The amended complaint states that plaintiffs sought to remedy the continued discriminatory and unauthorized enforcement of federal immigration laws against the Latino residents of the City of Danbury by Danbury's mayor and its police department.
Plaintiffs allege that the arrests violated their Fourth Amendment rights and the Connecticut Constitution because defendants conducted the arrests without valid warrants, in the absence of exigent circumstances, and without probable cause to believe that plaintiffs were engaged in unlawful activity. In addition, plaintiffs allege that defendants improperly stopped, detained, investigated, searched and arrested plaintiffs. Plaintiffs also allege that defendants violated their Fourteenth Amendment rights when they intentionally targeted plaintiffs, and arrested and detained them on the basis of their race, ethnicity and perceived national origin. Plaintiffs raise First Amendment, Due Process and tort claims.

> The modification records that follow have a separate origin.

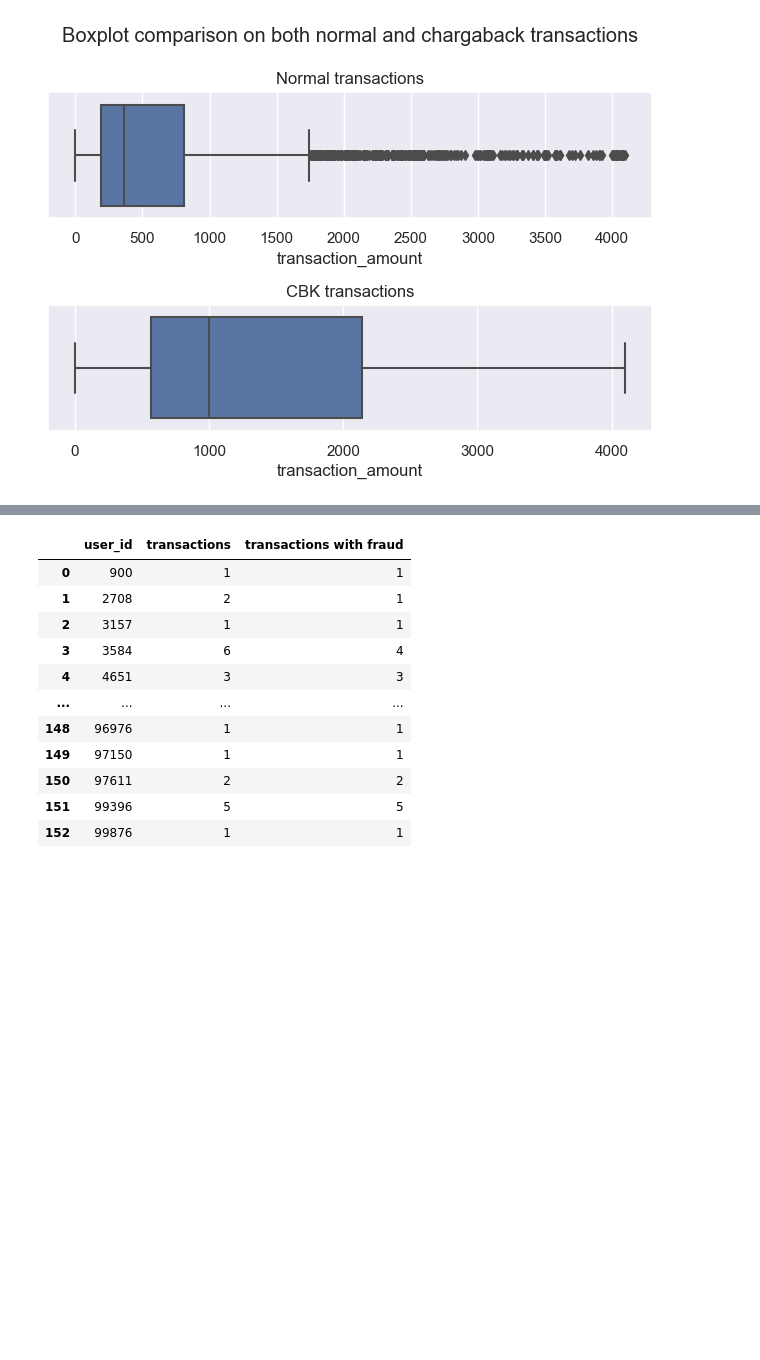
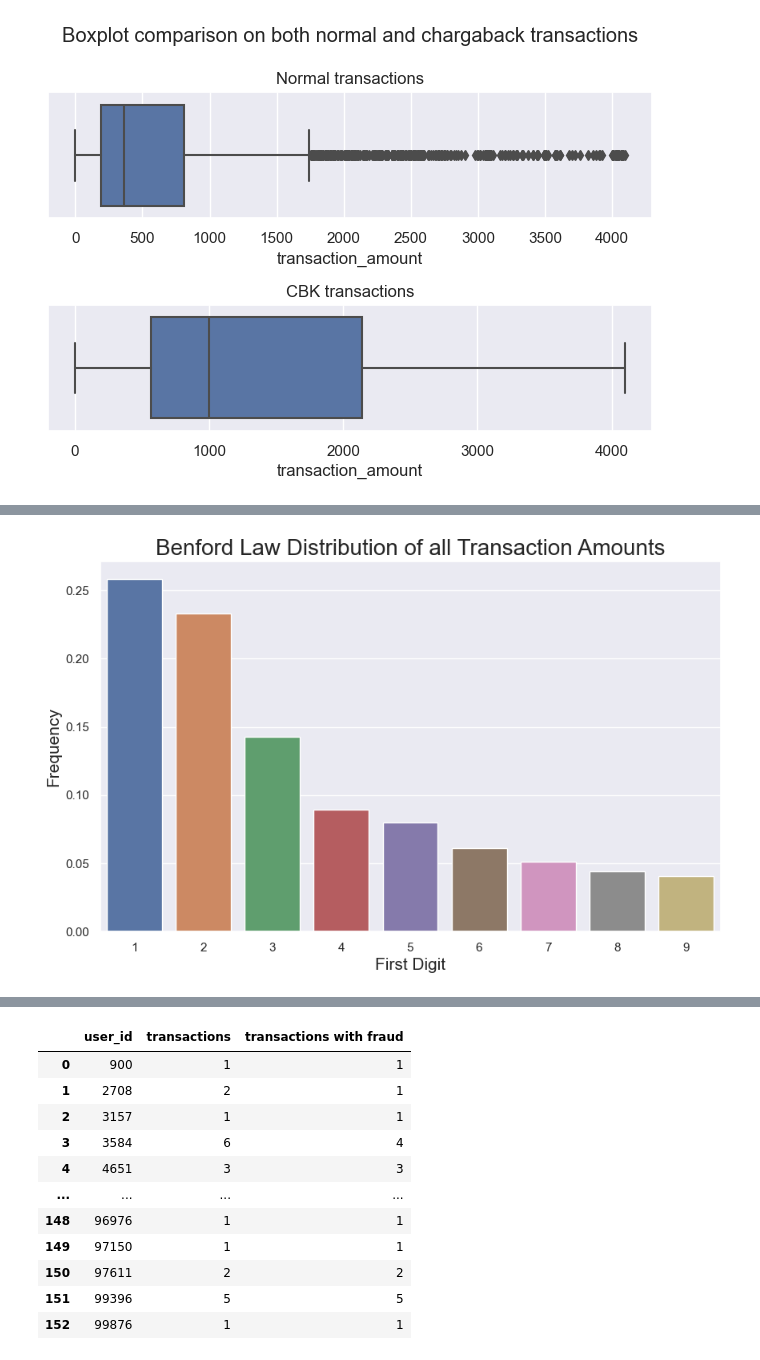
Before and after one commit to rehpires/Risk-analyst-case, a Jupyter notebook: Transactional data.ipynb, the cells around one changed output, grey strips where cells are left out. Saved outputs shown, nothing was run; the diff lists cells and outputs as text; code cells hidden in the pictures; blank space fills up the shorter version.

```diff
--- a/Transactional data.ipynb
+++ b/Transactional data.ipynb
@@ -75,0 +119,14 @@ plt.tight_layout()
+# %%
+# Create a Benford plot of the transaction_amount of the whole dataset
+benford_data = df['transaction_amount'].apply(lambda x: str(x)[0])
+benford_data = benford_data.value_counts(normalize=True).sort_index()
+
+#plotting the distribution of the transaction
+plt.figure(figsize=(10,6))
+sns.barplot(x=benford_data.index, y=benford_data.values)
+plt.title('Benford Law Distribution of all Transaction Amounts', fontsize=20)
+plt.xlabel('First Digit', fontsize=15)
+plt.ylabel('Frequency', fontsize=15)
+plt.show()
+# %% [output]
+[figure, added]
```
Also changed, not shown: parts of 7 cells of this notebook.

Plaintiffs request declaratory relief, damages and attorneys fees.